Search term "text": copy each line of the records that contains it.

* Dataset items
^^^^^^^^^^^^^^^^

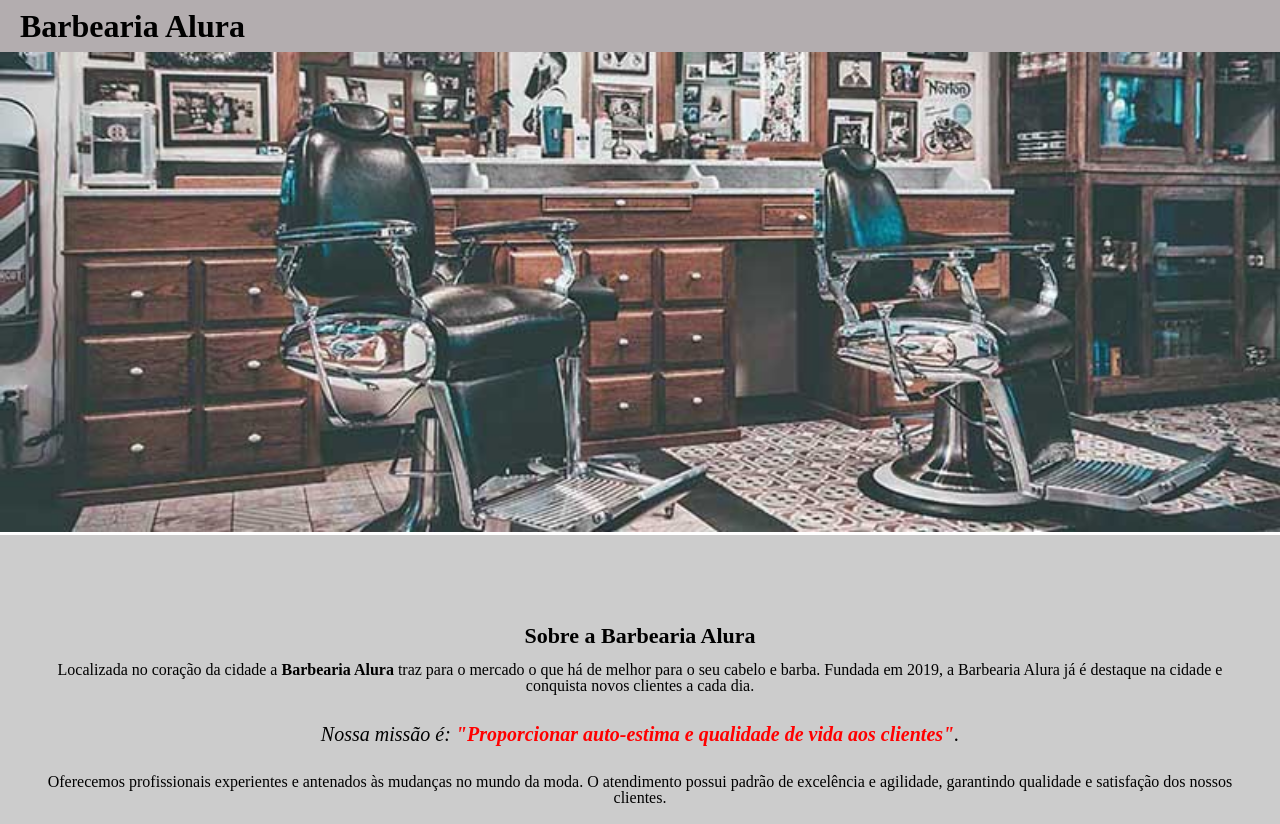
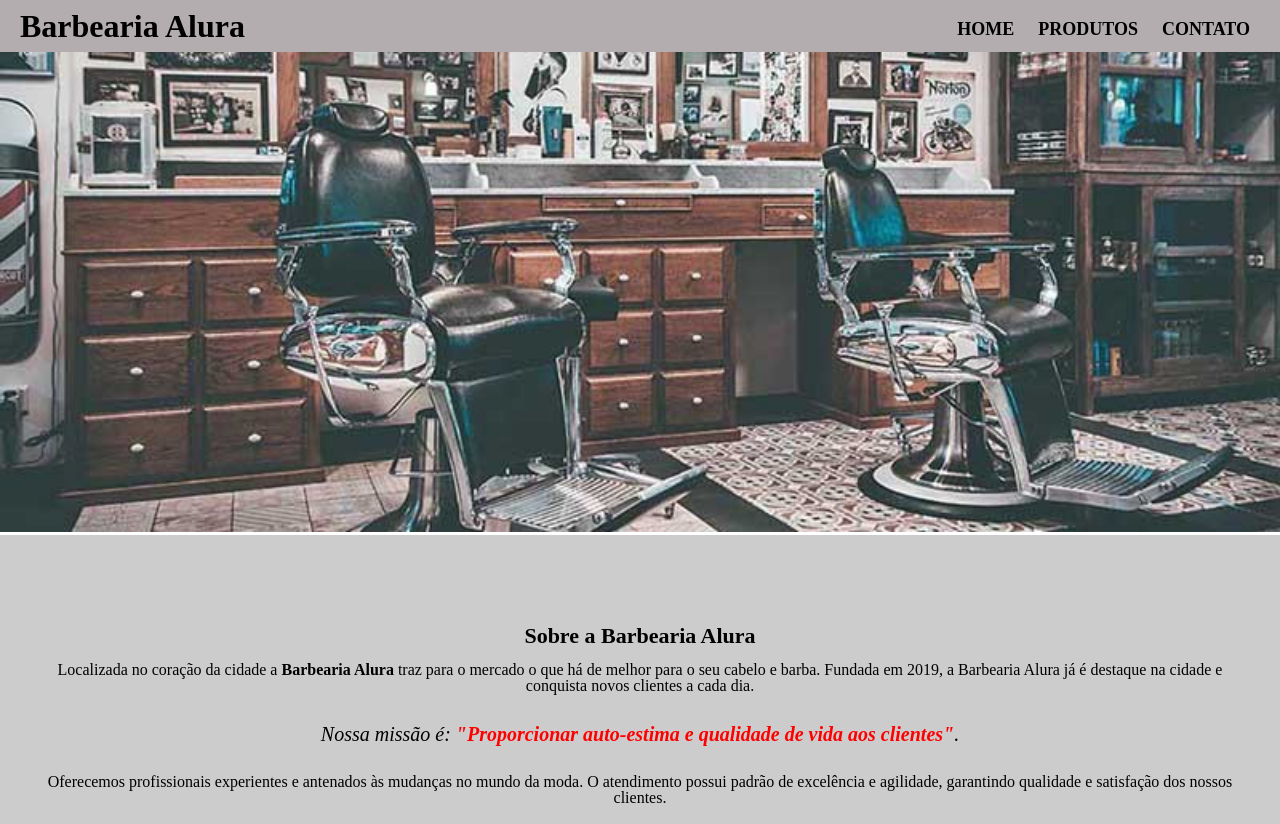
Before and after one commit to kelvinsouza2014/recriacao-barbearia-alura, a plain HTML site: page index.html in a window 1280 px wide. Shown: the top 824 px of the page. Drawn offline with Linux system fonts and the light colour scheme.

Commit message:
Adicionando menu de navegação a página index.html

```diff
--- a/index.html
+++ b/index.html
@@ -9,6 +9,13 @@
     <body>
         <header>
             <h1 id="header-h1">Barbearia Alura</h1>
+            <div class="menu">
+                <ul>
+                    <li><a href="index.html">Home</a></li>
+                    <li><a href="produtos.html">Produtos</a></li>
+                    <li><a href="contato.html">Contato</a></li>
+                </ul>
+            </div>
             <img src="imagens\banner.jpg" alt="Banner da Barbearia" class="banner-100">
         </header>
         <div class="div-sobre">
--- a/style.css
+++ b/style.css
@@ -4,6 +4,26 @@
     font-size: 32px;
     background: #B3ADAF;
     padding: 10px 0px 10px 20px;
+}
+
+.menu ul {
+    position: absolute;
+    top: 20px;
+    right: 0;
+    margin-right: 30px;
+}
+
+.menu li {
+    display: inline;
+}
+
+.menu a{
+    font-size: 18px;
+    text-transform:uppercase;
+    color:#000000;
+    font-weight: bold;
+    margin-left: 20px;
+    text-decoration: none;
 }
 
 .banner-100 {
```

^^^^^^^^^^^^^^^^

* EXERCISE OUTPUT
+    text-transform:uppercase;
+    text-decoration: none;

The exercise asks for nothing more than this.